TASK ITEM:
Repeat all of the records verbatim.

PROVIDED MATERIAL:
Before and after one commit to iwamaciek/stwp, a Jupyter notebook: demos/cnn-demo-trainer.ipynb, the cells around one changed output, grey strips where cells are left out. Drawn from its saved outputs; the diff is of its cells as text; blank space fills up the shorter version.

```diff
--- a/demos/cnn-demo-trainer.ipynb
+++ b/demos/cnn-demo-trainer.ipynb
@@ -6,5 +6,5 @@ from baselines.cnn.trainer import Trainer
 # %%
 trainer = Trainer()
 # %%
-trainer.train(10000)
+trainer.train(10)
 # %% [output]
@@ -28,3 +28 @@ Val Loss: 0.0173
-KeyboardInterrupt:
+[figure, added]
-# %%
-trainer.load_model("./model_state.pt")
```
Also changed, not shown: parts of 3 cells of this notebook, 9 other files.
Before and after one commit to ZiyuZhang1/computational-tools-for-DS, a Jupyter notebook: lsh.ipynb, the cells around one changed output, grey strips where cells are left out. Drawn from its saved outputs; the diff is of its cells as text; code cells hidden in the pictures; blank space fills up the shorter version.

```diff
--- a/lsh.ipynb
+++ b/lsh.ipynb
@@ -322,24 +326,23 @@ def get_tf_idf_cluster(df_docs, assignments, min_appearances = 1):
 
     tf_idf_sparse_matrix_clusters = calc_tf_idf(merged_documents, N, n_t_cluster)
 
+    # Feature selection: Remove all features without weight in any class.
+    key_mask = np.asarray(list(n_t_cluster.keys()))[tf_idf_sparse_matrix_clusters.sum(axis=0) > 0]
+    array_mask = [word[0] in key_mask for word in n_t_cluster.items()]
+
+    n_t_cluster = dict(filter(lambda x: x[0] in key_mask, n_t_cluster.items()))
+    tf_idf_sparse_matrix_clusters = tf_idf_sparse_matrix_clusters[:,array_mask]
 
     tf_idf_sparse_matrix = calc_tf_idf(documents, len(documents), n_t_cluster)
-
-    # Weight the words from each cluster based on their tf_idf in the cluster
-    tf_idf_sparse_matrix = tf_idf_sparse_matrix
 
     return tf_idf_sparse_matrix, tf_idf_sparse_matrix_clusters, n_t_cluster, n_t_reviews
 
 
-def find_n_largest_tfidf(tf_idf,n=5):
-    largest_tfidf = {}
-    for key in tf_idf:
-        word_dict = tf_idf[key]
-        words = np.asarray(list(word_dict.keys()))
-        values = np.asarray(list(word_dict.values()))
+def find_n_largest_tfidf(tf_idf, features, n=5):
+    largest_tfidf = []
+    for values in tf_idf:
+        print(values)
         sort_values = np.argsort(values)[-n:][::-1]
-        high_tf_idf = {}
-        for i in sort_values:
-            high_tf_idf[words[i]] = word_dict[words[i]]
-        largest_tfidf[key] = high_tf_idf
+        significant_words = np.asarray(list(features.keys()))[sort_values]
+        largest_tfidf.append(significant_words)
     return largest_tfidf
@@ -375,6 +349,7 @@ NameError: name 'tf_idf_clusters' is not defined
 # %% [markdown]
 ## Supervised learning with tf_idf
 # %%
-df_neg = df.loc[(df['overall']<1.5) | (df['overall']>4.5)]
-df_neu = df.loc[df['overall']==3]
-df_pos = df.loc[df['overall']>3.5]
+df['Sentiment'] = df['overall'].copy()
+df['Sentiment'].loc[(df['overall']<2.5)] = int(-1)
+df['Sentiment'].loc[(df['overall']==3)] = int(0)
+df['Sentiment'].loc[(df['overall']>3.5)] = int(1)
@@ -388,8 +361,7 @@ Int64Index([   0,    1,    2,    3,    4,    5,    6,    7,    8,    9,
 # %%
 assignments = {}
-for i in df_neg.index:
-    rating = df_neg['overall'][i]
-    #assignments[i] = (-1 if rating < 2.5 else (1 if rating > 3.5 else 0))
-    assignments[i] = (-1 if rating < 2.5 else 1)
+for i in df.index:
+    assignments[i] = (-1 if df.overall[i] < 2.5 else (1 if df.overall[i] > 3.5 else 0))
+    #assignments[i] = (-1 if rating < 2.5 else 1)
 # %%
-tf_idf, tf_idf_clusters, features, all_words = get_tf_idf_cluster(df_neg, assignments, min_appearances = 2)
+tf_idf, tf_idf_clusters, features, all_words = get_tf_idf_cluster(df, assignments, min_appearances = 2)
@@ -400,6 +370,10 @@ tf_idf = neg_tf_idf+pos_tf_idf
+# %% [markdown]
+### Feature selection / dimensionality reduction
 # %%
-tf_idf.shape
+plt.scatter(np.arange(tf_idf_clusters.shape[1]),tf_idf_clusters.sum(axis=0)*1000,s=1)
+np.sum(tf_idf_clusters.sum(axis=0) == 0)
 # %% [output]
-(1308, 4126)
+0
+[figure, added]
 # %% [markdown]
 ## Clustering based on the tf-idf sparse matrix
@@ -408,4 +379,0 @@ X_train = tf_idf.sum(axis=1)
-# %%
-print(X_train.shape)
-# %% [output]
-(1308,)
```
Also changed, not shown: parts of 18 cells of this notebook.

RESPONSE TO THIS EXERCISE:
Before and after one commit to iwamaciek/stwp, a Jupyter notebook: demos/cnn-demo-trainer.ipynb, the cells around one changed output, grey strips where cells are left out. Drawn from its saved outputs; the diff is of its cells as text; blank space fills up the shorter version.

```diff
--- a/demos/cnn-demo-trainer.ipynb
+++ b/demos/cnn-demo-trainer.ipynb
@@ -6,5 +6,5 @@ from baselines.cnn.trainer import Trainer
 # %%
 trainer = Trainer()
 # %%
-trainer.train(10000)
+trainer.train(10)
 # %% [output]
@@ -28,3 +28 @@ Val Loss: 0.0173
-KeyboardInterrupt:
+[figure, added]
-# %%
-trainer.load_model("./model_state.pt")
```
Also changed, not shown: parts of 3 cells of this notebook, 9 other files.
Before and after one commit to ZiyuZhang1/computational-tools-for-DS, a Jupyter notebook: lsh.ipynb, the cells around one changed output, grey strips where cells are left out. Drawn from its saved outputs; the diff is of its cells as text; code cells hidden in the pictures; blank space fills up the shorter version.

```diff
--- a/lsh.ipynb
+++ b/lsh.ipynb
@@ -322,24 +326,23 @@ def get_tf_idf_cluster(df_docs, assignments, min_appearances = 1):
 
     tf_idf_sparse_matrix_clusters = calc_tf_idf(merged_documents, N, n_t_cluster)
 
+    # Feature selection: Remove all features without weight in any class.
+    key_mask = np.asarray(list(n_t_cluster.keys()))[tf_idf_sparse_matrix_clusters.sum(axis=0) > 0]
+    array_mask = [word[0] in key_mask for word in n_t_cluster.items()]
+
+    n_t_cluster = dict(filter(lambda x: x[0] in key_mask, n_t_cluster.items()))
+    tf_idf_sparse_matrix_clusters = tf_idf_sparse_matrix_clusters[:,array_mask]
 
     tf_idf_sparse_matrix = calc_tf_idf(documents, len(documents), n_t_cluster)
-
-    # Weight the words from each cluster based on their tf_idf in the cluster
-    tf_idf_sparse_matrix = tf_idf_sparse_matrix
 
     return tf_idf_sparse_matrix, tf_idf_sparse_matrix_clusters, n_t_cluster, n_t_reviews
 
 
-def find_n_largest_tfidf(tf_idf,n=5):
-    largest_tfidf = {}
-    for key in tf_idf:
-        word_dict = tf_idf[key]
-        words = np.asarray(list(word_dict.keys()))
-        values = np.asarray(list(word_dict.values()))
+def find_n_largest_tfidf(tf_idf, features, n=5):
+    largest_tfidf = []
+    for values in tf_idf:
+        print(values)
         sort_values = np.argsort(values)[-n:][::-1]
-        high_tf_idf = {}
-        for i in sort_values:
-            high_tf_idf[words[i]] = word_dict[words[i]]
-        largest_tfidf[key] = high_tf_idf
+        significant_words = np.asarray(list(features.keys()))[sort_values]
+        largest_tfidf.append(significant_words)
     return largest_tfidf
@@ -375,6 +349,7 @@ NameError: name 'tf_idf_clusters' is not defined
 # %% [markdown]
 ## Supervised learning with tf_idf
 # %%
-df_neg = df.loc[(df['overall']<1.5) | (df['overall']>4.5)]
-df_neu = df.loc[df['overall']==3]
-df_pos = df.loc[df['overall']>3.5]
+df['Sentiment'] = df['overall'].copy()
+df['Sentiment'].loc[(df['overall']<2.5)] = int(-1)
+df['Sentiment'].loc[(df['overall']==3)] = int(0)
+df['Sentiment'].loc[(df['overall']>3.5)] = int(1)
@@ -388,8 +361,7 @@ Int64Index([   0,    1,    2,    3,    4,    5,    6,    7,    8,    9,
 # %%
 assignments = {}
-for i in df_neg.index:
-    rating = df_neg['overall'][i]
-    #assignments[i] = (-1 if rating < 2.5 else (1 if rating > 3.5 else 0))
-    assignments[i] = (-1 if rating < 2.5 else 1)
+for i in df.index:
+    assignments[i] = (-1 if df.overall[i] < 2.5 else (1 if df.overall[i] > 3.5 else 0))
+    #assignments[i] = (-1 if rating < 2.5 else 1)
 # %%
-tf_idf, tf_idf_clusters, features, all_words = get_tf_idf_cluster(df_neg, assignments, min_appearances = 2)
+tf_idf, tf_idf_clusters, features, all_words = get_tf_idf_cluster(df, assignments, min_appearances = 2)
@@ -400,6 +370,10 @@ tf_idf = neg_tf_idf+pos_tf_idf
+# %% [markdown]
+### Feature selection / dimensionality reduction
 # %%
-tf_idf.shape
+plt.scatter(np.arange(tf_idf_clusters.shape[1]),tf_idf_clusters.sum(axis=0)*1000,s=1)
+np.sum(tf_idf_clusters.sum(axis=0) == 0)
 # %% [output]
-(1308, 4126)
+0
+[figure, added]
 # %% [markdown]
 ## Clustering based on the tf-idf sparse matrix
@@ -408,4 +379,0 @@ X_train = tf_idf.sum(axis=1)
-# %%
-print(X_train.shape)
-# %% [output]
-(1308,)
```
Also changed, not shown: parts of 18 cells of this notebook.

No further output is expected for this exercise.